UNESCO announced today that it is launching a campaign to protect the cultural heritage of Haiti. Amid the carnage, this may seem like a low priority, but, as Director General Irina Bokova explained:
This heritage is an invaluable source of identity and pride for the people on the island and will be essential to the success of their national reconstruction.
In other words, this heritage, if maintained, could be a foundation upon which to rebuild. It’s obviously not enough on its own but could keep Haitians, and foreigners, driving toward the common purpose of reconstruction instead of fracturing toward self-interest. Perhaps more importantly, tourism is one of Haiti’s few sources of income and also possibly the source of its greatest potential income. The Dominican Republic had 4 million visitors in 2008.
UNESCO says it is building on its experience in Afghanistan and Iraq to help secure the cultural assets of Haiti. The importance of having a rich cultural history in the reconstruction of New Orleans also provides lessons. Sadly, it’s unlikely that the city would have received the infusion of aid and manpower it did if it weren’t the home of jazz and gumbo.
UNESCO specifically aims to keep “treasure hunters” from digging through the rubble of the Presidential Palace, built in 1918 and modeled after the White House, and the Cathedral of Our Lady of the Assumption, as well as edifices in the 17th-century French-colonial town of Jacmel, which Haiti had planned, prior to the earthquake, to put up for World Heritage status. France has already offered to rebuild the Presidential Palace.

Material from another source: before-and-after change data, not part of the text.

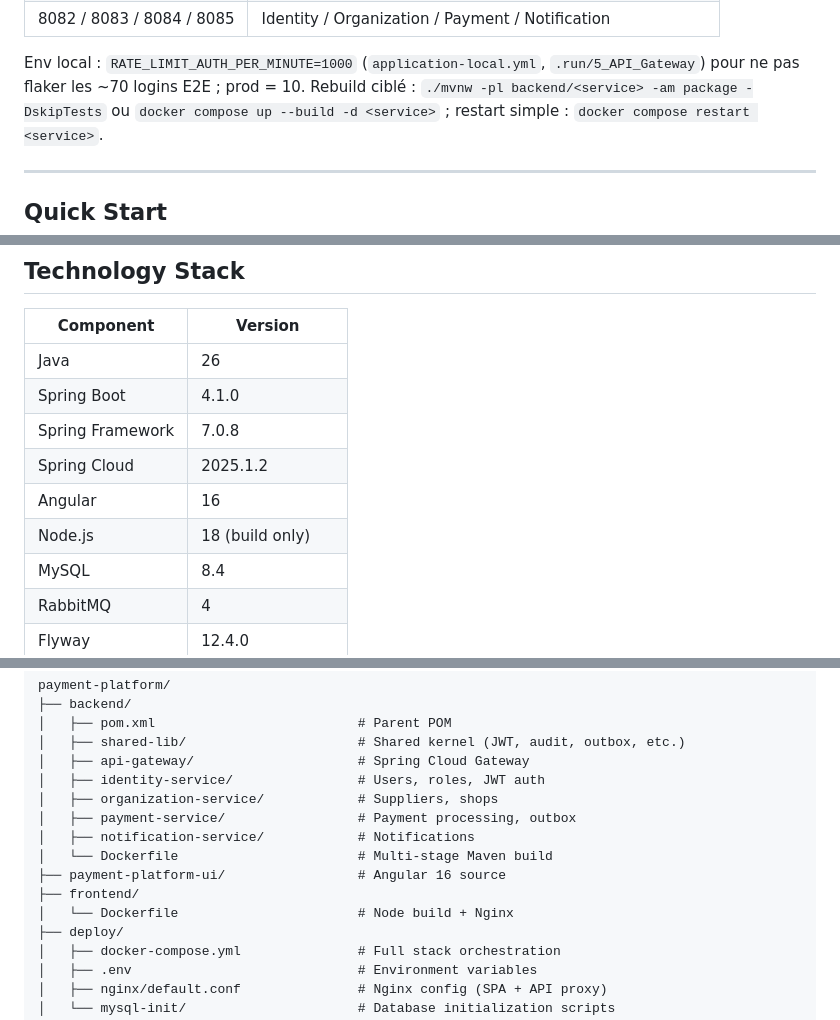
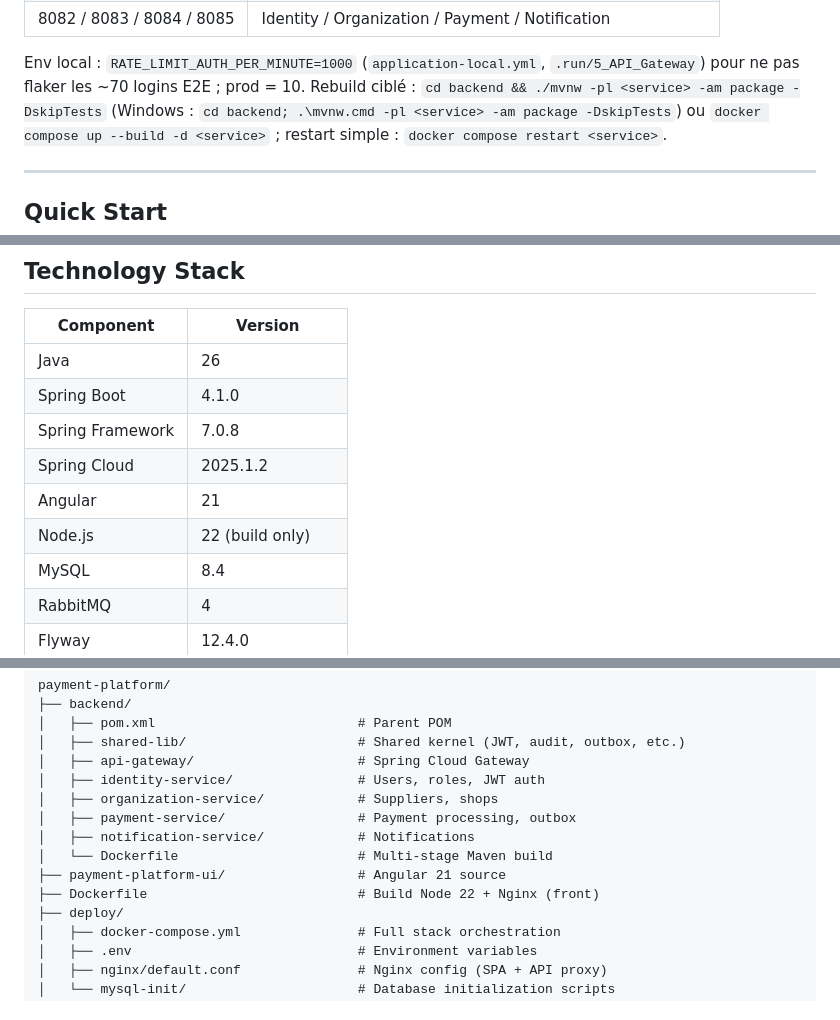
Before and after one commit to Ali03061992/payment-platform, a Markdown page: deploy/LOCAL_DEV.md, 3 parts joined by grey strips. Drawn GitHub-style.

Commit message:
docs: actualiser le guide de développement local
- Angular 21 et Node.js 22
- arborescence réelle (Dockerfile racine, payment-platform-ui)
- commande Maven ciblée depuis backend/

```diff
--- a/deploy/LOCAL_DEV.md
+++ b/deploy/LOCAL_DEV.md
@@ -164,7 +164,8 @@ Front : `cd payment-platform-ui && npm run start:local` → `ng serve --port 420
 
 Env local : `RATE_LIMIT_AUTH_PER_MINUTE=1000` (`application-local.yml`, `.run/5_API_Gateway`)
 pour ne pas flaker les ~70 logins E2E ; prod = 10.
-Rebuild ciblé : `./mvnw -pl backend/<service> -am package -DskipTests`
+Rebuild ciblé : `cd backend && ./mvnw -pl <service> -am package -DskipTests`
+(Windows : `cd backend; .\mvnw.cmd -pl <service> -am package -DskipTests`)
 ou `docker compose up --build -d <service>` ; restart simple : `docker compose restart <service>`.
 
 ---
@@ -257,8 +258,8 @@ Defined in `deploy/.env`:
 | Spring Boot | 4.1.0 |
 | Spring Framework | 7.0.8 |
 | Spring Cloud | 2025.1.2 |
-| Angular | 16 |
-| Node.js | 18 (build only) |
+| Angular | 21 |
+| Node.js | 22 (build only) |
 | MySQL | 8.4 |
 | RabbitMQ | 4 |
 | Flyway | 12.4.0 |
@@ -280,9 +281,8 @@ payment-platform/
 │   ├── payment-service/                 # Payment processing, outbox
 │   ├── notification-service/            # Notifications
 │   └── Dockerfile                       # Multi-stage Maven build
-├── payment-platform-ui/                 # Angular 16 source
-├── frontend/
-│   └── Dockerfile                       # Node build + Nginx
+├── payment-platform-ui/                 # Angular 21 source
+├── Dockerfile                           # Build Node 22 + Nginx (front)
 ├── deploy/
 │   ├── docker-compose.yml               # Full stack orchestration
 │   ├── .env                             # Environment variables
```
Also changed, not shown: other parts of deploy/LOCAL_DEV.md (+1 -1 lines).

As part of its campaign, UNESCO also called on UN Secretary General Ban to consider asking the Security Council for a temporary ban on “the trade or transfer of Haitian cultural property.”